Once again, I saw something on my Facebook feed that really struck a chord with me; an editorial in the NY Times by Tim Kreider called The 'Busy' Trap. In it, he talks about how we are all too busy, always stuffing our schedules and never having any unscheduled time. In the piece, he argues that this is not inevitable, but it is something we have chosen. And, I have to agree with him.
This is what Kreider says is the crux of the issue:
"It’s almost always people whose lamented busyness is purely self-imposed: work and obligations they’ve taken on voluntarily, classes and activities they’ve “encouraged” their kids to participate in. They’re busy because of their own ambition or drive or anxiety, because they’re addicted to busyness and dread what they might have to face in its absence.

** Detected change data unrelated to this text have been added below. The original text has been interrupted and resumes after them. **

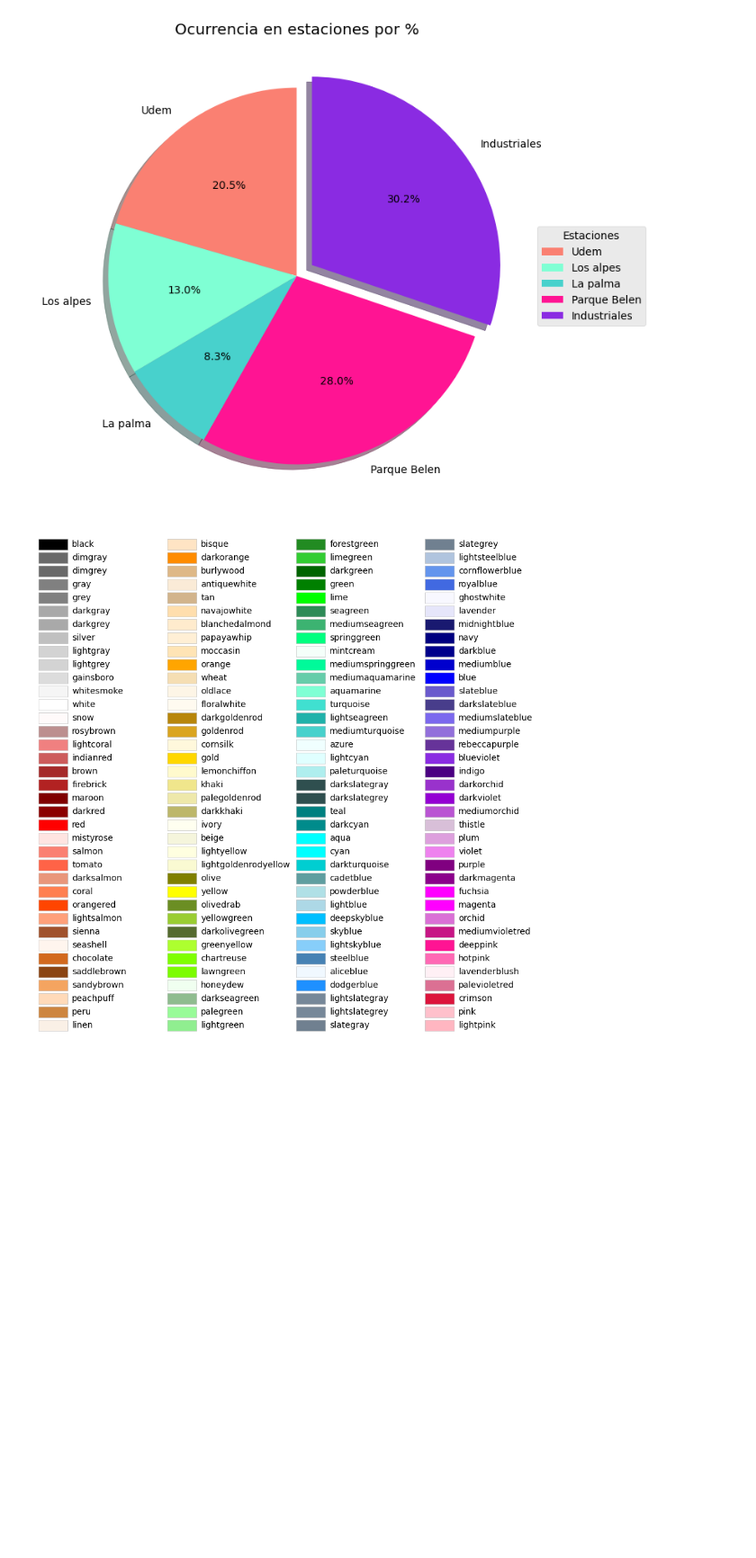
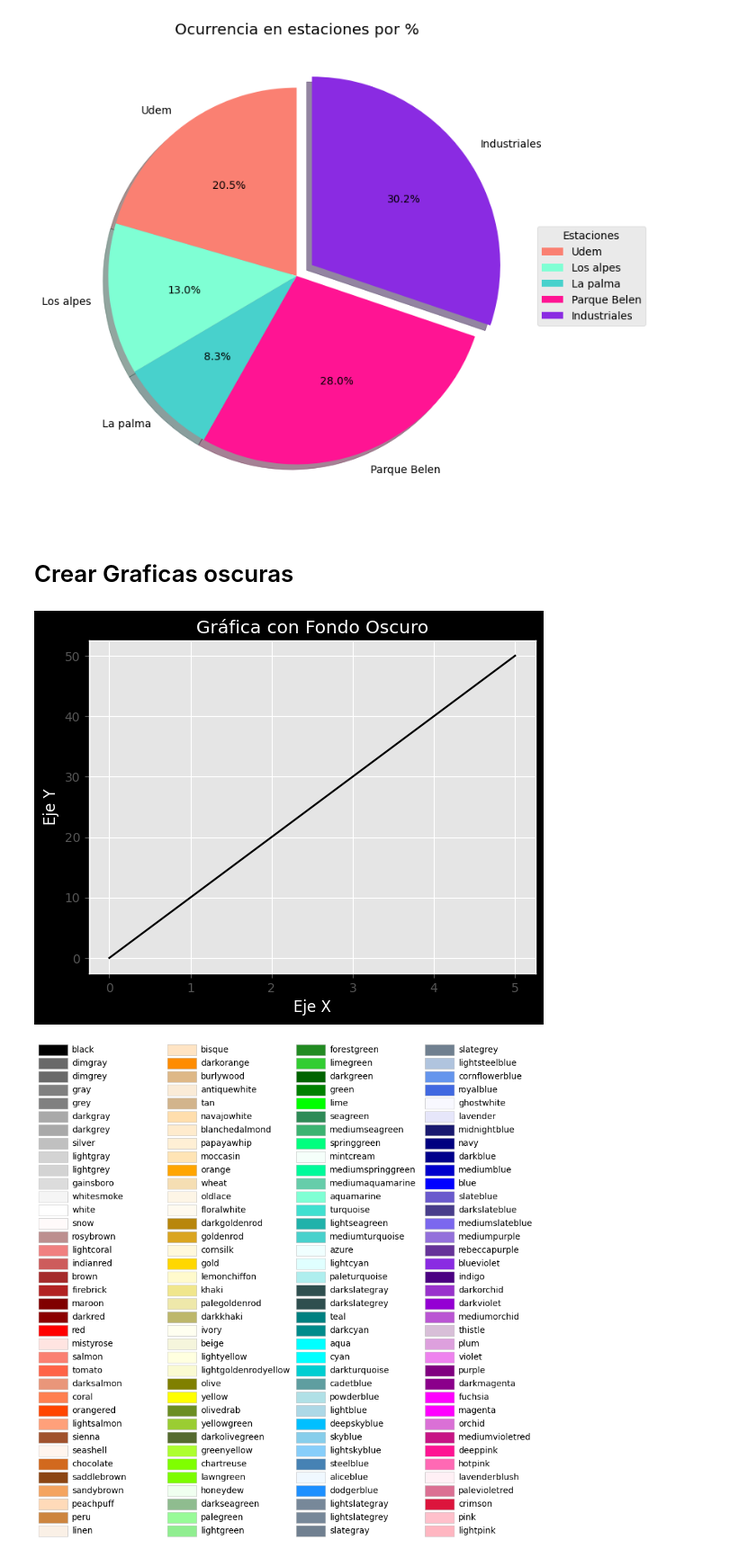
Before and after one commit to CrisHzz/Ciencia-De-Datos-Y-Aprendizaje-Automatico, a Jupyter notebook: Ciencia de datos y Aprendizaje Automatico/Matplotlib/matplotlib.ipynb, the cells around one changed output. Shown at 90% size. Cells and saved outputs as stored; diff of their text form; code cells hidden in the pictures; blank space fills up the shorter version.

```diff
--- a/Ciencia de datos y Aprendizaje Automatico/Matplotlib/matplotlib.ipynb
+++ b/Ciencia de datos y Aprendizaje Automatico/Matplotlib/matplotlib.ipynb
@@ -147,6 +148,29 @@ ax.legend(wedges, stations, title="Estaciones", loc="center left", bbox_to_ancho
 plt.show()
 # %% [output]
 [figure]
+# %% [markdown]
+# Crear Graficas oscuras
+# %%
+import matplotlib.pyplot as plt
+
+# Crear una figura
+fig, ax = plt.subplots()
+
+# Configurar el color de fondo de la figura
+fig.set_facecolor('black')
+
+# Crear tu gráfica (reemplaza esto con tus datos)
+ax.plot(time_Data, velocity_Data, color='black')  # Cambia 'x' e 'y' por tus datos
+
+# Personalizar etiquetas, títulos, etc.
+ax.set_xlabel('Eje X', color='white')
+ax.set_ylabel('Eje Y', color='white')
+ax.set_title('Gráfica con Fondo Oscuro', color='white')
+
+# Mostrar la gráfica
+plt.show()
+# %% [output]
+[figure, added]
 # %%
 #TODOS LOS COLORES DE MATPLOTLIB
 
```
Also changed, not shown: parts of 5 cells of this notebook, 10 other files.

Almost everyone I know is busy. They feel anxious and guilty when they aren’t either working or doing something to promote their work."I have to admit that I am one of those people who feels guilty when I am not being productive and working or volunteering. I find that so odd since I used to have no problem literally lying in the sun all summer, hanging out with friends, and having non-stop movie marathons. Now, if I have free time, I immediately seem to need to fill it up.
If I am honest with myself, I do it because, like Kreider says, I am afraid of what I will find in the absence of busyness. As I have been working on changing this and other things this past year, I am struck by how true that is. If you are too busy, you don't have time to see what's missing in your life and what needs to be changed. It makes you feel as if you are taking care of something important, when it actually prevents you from taking care of something more important in your life.